compete with overseas rivals, for example in India and China.
But environmentalists say politicians risk pushing the
planet further towards catastrophe by making too many
concessions to big polluters.
They also warn that the EU risks undermining its main tool
for curbing climate warming emissions, the Emissions Trading
Scheme (ETS) by handing windfall profits to industry.
The Commission's list was based on data from the EU's 27
governments, and that had given industry ample opportunity to
massage the figures, said campaigner Sanjeev Kumar of WWF.
"Should we trust governments to give accurate data? We've
been conned before," he added. "There have been cartel cases in
European cement and steel recently, so how can you trust the
trade data from those markets?"
The European Union agreed last year to cut CO2 emissions to
a fifth below 1990 levels by 2020, seeking to lead the world in
combating climate change and the floods, drought and famine it
is expected to bring.
But it deferred a decision on which industries should be
exempted from buying permits from 2013 under the ETS.
A draft report on potential exemptions was circulated on
Wednesday at a meeting between the European Commission, the 27
EU nations and representatives of industry and environmental
Sectors such as aluminium that face an increase in costs of
over 5 percent and have a high "trade exposure" are deemed at
risk from overseas competition and will probably receive free
permits to pollute between 2013 and 2020.
Aluminium, with a projected cost increase of 11.8 percent
was deemed as one of the sectors most at risk, followed by steel
with costs up 11.3 percent.
Campaigner Tomas Wyns at Climate Action Network challenged
the Commission's methodology, and said it should check its
"The Commission is treating big oil very kindly," he added.
"It is handing out hundreds of millions of euros to some sectors
A Commission spokeswoman said the list was preliminary and
would have no impact on EU carbon dioxide emissions, which are
controlled by the carbon market's steadily-reducing cap.
The main impact of free permits will be reducing the amount
of money generated by the ETS, much of which is earmarked for

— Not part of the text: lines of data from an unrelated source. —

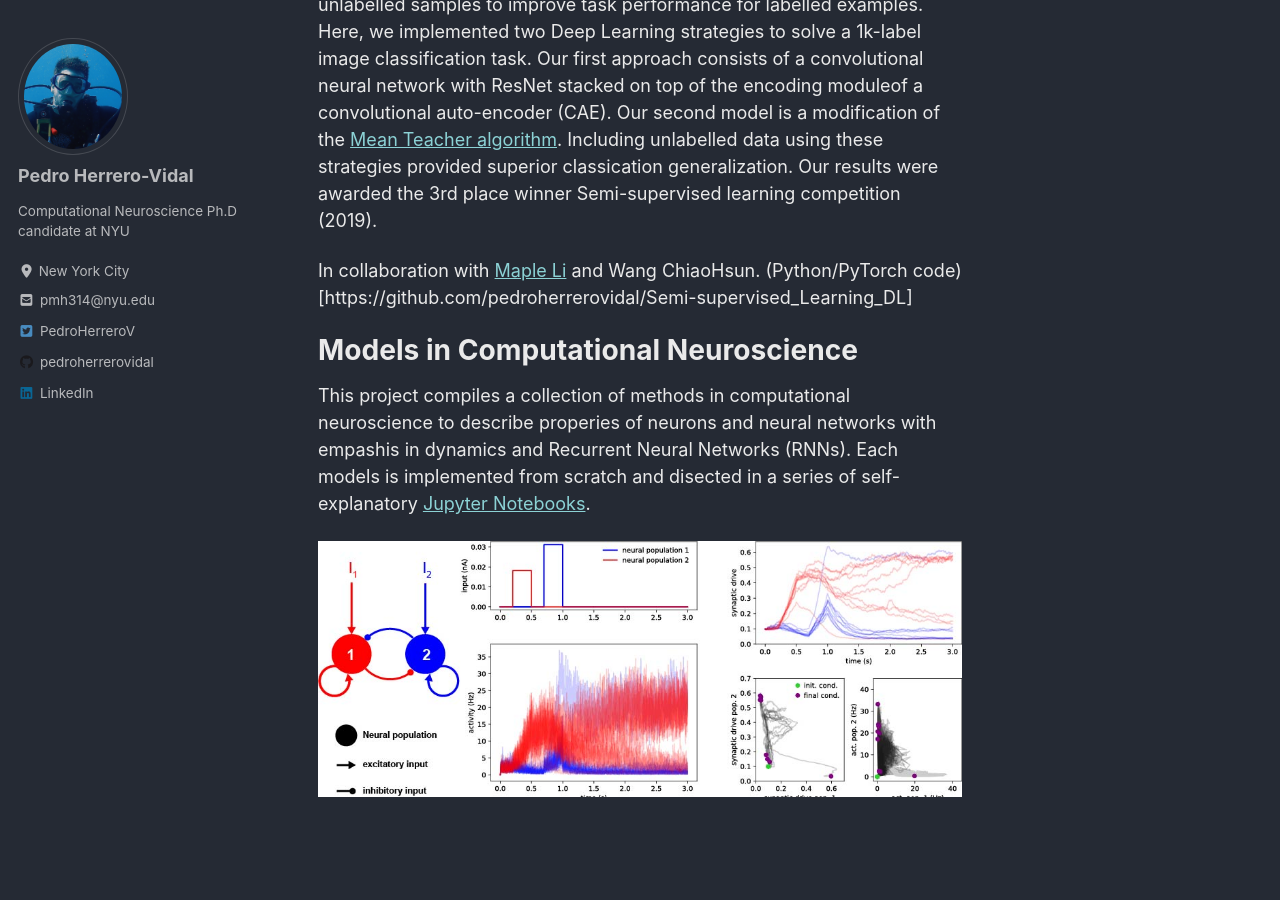
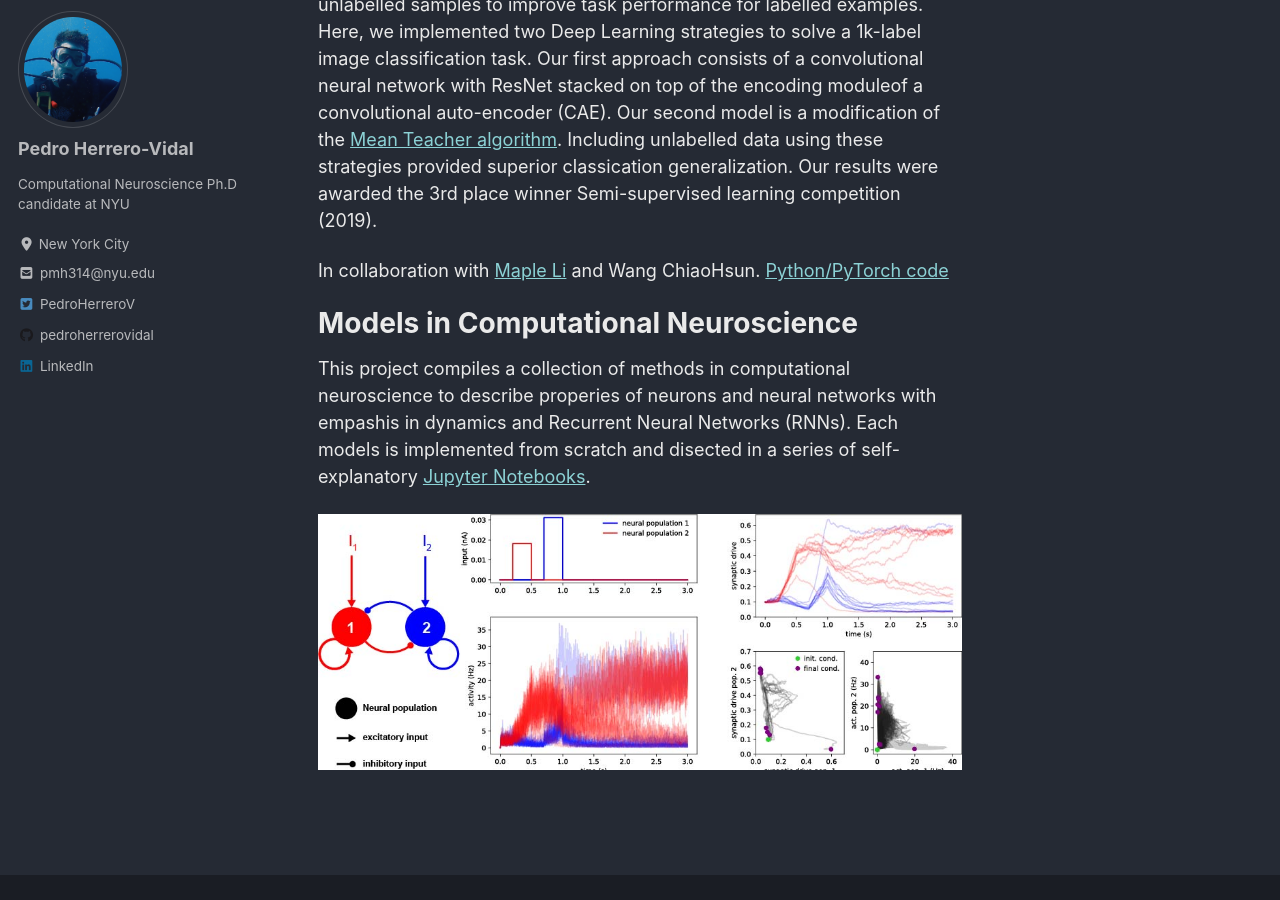
Before and after one commit to pedroherrerovidal/pedroherrerovidal.github.io, a Jekyll site: the page built from _pages/projects.md, in a window 1280 px wide and 900 px high, scrolled down 419 px. Built offline with Jekyll 4.4.1, drawn with Linux system fonts in a browser that asks for light colours; cached includes are drawn as plain includes; nearby versions of some CDN libraries.

Commit message:
Update projects.md

```diff
--- a/_pages/projects.md
+++ b/_pages/projects.md
@@ -11,7 +11,7 @@ header:
 # Semi-supervised Deep Learning strategy for image classication
 Semi-supervised learning approaches provide ways to leverage on unlabelled samples to improve task performance for labelled examples. Here, we implemented two Deep Learning strategies to solve a 1k-label image classification task. Our first approach consists of a convolutional neural network with ResNet stacked on top of the encoding moduleof a convolutional auto-encoder (CAE). Our second model is a modification of the [Mean Teacher algorithm](https://papers.nips.cc/paper/6719-mean-teachers-are-better-role-models-weight-averaged-consistency-targets-improve-semi-supervised-deep-learning-results.pdf). Including unlabelled data using these strategies provided superior classication generalization. Our results were awarded the 3rd place winner Semi-supervised learning competition (2019).
 
-In collaboration with [Maple Li](https://github.com/Millebean) and Wang ChiaoHsun. (Python/PyTorch code)[https://github.com/pedroherrerovidal/Semi-supervised_Learning_DL]
+In collaboration with [Maple Li](https://github.com/Millebean) and Wang ChiaoHsun. [Python/PyTorch code](https://github.com/pedroherrerovidal/Semi-supervised_Learning_DL)
 
 # Models in Computational Neuroscience
 This project compiles  a collection of methods in computational neuroscience to describe properies of neurons and neural networks with empashis in dynamics and Recurrent Neural Networks (RNNs). Each models is implemented from scratch and disected in a series of self-explanatory [Jupyter Notebooks](https://github.com/pedroherrerovidal/ComputationalNeuroscience).
```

green technology and to help poor regions like Africa deal with
the consequences of climate change.
(Editing by Dale Hudson and James Jukwey)
Copyright 2009 Reuters